**Data provided**

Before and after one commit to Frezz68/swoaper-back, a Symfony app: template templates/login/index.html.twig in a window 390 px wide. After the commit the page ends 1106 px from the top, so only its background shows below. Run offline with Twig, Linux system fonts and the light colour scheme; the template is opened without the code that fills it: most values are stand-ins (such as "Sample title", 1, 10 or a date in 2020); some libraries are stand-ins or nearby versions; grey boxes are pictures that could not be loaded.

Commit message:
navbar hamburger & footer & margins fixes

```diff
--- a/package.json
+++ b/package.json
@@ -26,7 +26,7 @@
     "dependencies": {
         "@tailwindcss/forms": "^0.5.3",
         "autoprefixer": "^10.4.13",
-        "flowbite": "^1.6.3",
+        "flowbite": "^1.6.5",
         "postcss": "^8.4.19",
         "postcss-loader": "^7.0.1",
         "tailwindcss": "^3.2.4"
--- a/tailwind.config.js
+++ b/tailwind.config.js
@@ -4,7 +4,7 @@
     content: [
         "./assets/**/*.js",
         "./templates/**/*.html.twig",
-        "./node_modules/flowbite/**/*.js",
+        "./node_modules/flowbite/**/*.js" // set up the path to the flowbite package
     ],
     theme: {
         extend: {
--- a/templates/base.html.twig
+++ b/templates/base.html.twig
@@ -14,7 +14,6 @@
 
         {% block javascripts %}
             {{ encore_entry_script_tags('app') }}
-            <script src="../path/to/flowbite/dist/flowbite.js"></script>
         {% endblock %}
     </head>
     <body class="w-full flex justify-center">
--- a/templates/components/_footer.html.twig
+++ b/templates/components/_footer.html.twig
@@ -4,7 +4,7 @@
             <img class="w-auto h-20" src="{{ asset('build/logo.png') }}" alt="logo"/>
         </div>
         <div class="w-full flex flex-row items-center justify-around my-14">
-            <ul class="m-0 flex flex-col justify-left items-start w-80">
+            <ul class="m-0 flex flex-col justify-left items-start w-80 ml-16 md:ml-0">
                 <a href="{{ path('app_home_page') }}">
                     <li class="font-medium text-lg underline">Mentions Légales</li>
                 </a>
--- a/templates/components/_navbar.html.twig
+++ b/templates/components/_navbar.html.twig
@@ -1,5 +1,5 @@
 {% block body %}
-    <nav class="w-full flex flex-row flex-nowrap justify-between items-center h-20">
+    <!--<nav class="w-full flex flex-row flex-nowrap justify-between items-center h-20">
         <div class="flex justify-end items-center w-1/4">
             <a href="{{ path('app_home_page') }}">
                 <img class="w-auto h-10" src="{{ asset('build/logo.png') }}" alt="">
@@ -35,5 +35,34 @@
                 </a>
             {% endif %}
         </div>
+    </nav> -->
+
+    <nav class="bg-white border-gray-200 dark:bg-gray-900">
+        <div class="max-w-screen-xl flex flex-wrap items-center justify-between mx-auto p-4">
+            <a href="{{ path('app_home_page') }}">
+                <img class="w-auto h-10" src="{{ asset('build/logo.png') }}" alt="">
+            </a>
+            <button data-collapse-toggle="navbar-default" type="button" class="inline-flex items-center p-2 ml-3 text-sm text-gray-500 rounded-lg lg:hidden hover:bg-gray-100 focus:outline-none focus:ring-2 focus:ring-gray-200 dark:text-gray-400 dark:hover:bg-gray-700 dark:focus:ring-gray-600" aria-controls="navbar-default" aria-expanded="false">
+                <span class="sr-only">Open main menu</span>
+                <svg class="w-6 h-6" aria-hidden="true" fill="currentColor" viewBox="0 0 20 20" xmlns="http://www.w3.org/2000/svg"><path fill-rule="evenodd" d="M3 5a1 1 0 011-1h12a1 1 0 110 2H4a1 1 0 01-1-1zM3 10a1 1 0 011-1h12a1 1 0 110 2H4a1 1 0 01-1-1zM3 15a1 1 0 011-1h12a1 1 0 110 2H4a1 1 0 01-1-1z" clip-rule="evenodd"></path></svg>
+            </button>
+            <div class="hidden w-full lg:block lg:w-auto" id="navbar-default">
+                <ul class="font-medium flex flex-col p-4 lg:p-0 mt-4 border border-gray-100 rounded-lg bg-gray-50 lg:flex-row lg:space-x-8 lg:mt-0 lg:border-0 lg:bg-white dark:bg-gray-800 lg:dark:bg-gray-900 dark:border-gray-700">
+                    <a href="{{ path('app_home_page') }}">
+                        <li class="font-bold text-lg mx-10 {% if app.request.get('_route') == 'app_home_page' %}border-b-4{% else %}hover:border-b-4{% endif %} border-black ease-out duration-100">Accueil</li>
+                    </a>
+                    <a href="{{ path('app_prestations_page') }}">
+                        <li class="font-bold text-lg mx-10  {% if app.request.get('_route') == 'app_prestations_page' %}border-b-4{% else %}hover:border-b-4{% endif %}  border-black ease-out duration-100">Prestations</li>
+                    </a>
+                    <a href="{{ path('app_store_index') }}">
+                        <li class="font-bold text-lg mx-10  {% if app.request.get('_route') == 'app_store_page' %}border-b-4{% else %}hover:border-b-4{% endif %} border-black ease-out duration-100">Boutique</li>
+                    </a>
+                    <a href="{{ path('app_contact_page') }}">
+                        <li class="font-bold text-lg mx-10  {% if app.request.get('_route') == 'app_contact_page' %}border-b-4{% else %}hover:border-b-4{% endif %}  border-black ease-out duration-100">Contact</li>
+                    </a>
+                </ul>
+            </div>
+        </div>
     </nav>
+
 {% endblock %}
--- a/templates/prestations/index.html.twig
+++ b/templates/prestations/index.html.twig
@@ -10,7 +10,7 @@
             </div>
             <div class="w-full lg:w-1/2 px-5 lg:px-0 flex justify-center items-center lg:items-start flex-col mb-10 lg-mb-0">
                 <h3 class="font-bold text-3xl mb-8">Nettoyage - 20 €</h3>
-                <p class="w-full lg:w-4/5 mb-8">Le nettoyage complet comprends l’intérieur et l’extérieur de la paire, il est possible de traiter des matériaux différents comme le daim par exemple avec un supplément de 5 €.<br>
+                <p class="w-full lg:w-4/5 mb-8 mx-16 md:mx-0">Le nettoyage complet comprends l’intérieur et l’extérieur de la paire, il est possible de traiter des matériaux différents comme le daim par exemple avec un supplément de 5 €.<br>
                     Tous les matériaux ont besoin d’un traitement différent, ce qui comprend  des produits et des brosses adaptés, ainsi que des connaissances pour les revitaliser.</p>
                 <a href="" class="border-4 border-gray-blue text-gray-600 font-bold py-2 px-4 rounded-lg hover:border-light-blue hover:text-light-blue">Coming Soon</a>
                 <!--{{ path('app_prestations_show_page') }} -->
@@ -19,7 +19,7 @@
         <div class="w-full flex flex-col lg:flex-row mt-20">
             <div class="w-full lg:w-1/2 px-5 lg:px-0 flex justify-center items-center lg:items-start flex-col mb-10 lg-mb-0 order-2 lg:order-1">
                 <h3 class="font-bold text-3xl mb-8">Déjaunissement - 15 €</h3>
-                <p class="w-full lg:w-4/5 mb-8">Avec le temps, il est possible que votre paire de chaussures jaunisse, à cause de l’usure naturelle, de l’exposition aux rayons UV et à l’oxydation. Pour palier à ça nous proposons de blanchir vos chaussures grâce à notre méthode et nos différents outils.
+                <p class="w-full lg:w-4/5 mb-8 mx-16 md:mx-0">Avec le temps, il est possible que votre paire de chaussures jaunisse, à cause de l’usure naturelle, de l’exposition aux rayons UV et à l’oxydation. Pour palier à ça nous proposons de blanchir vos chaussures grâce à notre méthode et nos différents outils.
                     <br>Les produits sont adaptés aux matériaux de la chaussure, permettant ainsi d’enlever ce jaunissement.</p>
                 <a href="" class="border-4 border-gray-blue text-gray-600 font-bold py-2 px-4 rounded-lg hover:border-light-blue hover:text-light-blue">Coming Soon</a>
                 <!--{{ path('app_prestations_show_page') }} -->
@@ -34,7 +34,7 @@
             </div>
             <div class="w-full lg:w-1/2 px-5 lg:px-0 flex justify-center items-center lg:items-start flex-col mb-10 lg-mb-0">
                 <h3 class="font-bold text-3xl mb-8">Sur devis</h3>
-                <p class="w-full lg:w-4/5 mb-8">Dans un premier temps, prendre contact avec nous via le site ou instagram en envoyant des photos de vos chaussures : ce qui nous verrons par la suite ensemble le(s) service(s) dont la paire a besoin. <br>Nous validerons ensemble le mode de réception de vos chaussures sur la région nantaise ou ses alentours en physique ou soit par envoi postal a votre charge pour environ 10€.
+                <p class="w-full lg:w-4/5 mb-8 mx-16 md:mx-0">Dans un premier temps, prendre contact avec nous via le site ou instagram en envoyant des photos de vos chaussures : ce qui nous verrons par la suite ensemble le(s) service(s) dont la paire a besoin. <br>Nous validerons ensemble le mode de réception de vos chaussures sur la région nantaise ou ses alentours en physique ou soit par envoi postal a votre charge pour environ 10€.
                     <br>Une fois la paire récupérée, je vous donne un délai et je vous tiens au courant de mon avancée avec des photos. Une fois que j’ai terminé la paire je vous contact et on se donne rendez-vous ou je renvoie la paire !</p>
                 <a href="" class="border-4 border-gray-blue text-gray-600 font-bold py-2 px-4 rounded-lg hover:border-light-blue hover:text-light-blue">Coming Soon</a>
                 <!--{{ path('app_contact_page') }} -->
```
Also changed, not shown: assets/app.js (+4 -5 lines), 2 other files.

...

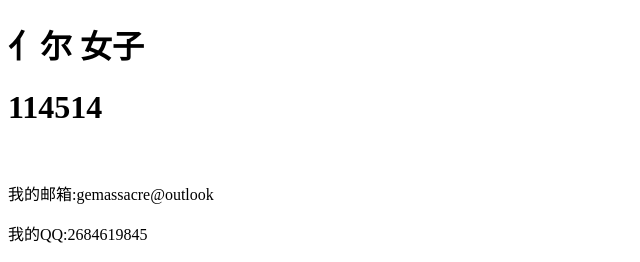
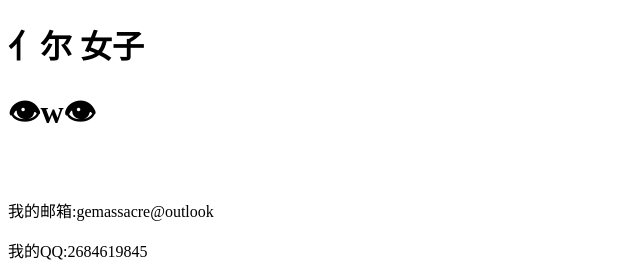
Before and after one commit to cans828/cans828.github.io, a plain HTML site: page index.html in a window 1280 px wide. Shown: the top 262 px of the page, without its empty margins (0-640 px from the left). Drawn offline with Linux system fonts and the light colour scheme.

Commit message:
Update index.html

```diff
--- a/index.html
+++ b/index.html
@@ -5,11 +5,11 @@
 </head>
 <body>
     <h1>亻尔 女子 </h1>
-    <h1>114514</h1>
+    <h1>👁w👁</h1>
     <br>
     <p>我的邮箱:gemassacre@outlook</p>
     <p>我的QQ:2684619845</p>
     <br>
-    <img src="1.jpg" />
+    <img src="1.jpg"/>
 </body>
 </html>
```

**To do**
Exactly one number is the answer: how many lines in the data include the word "justify".

**Solution for this exercise**
11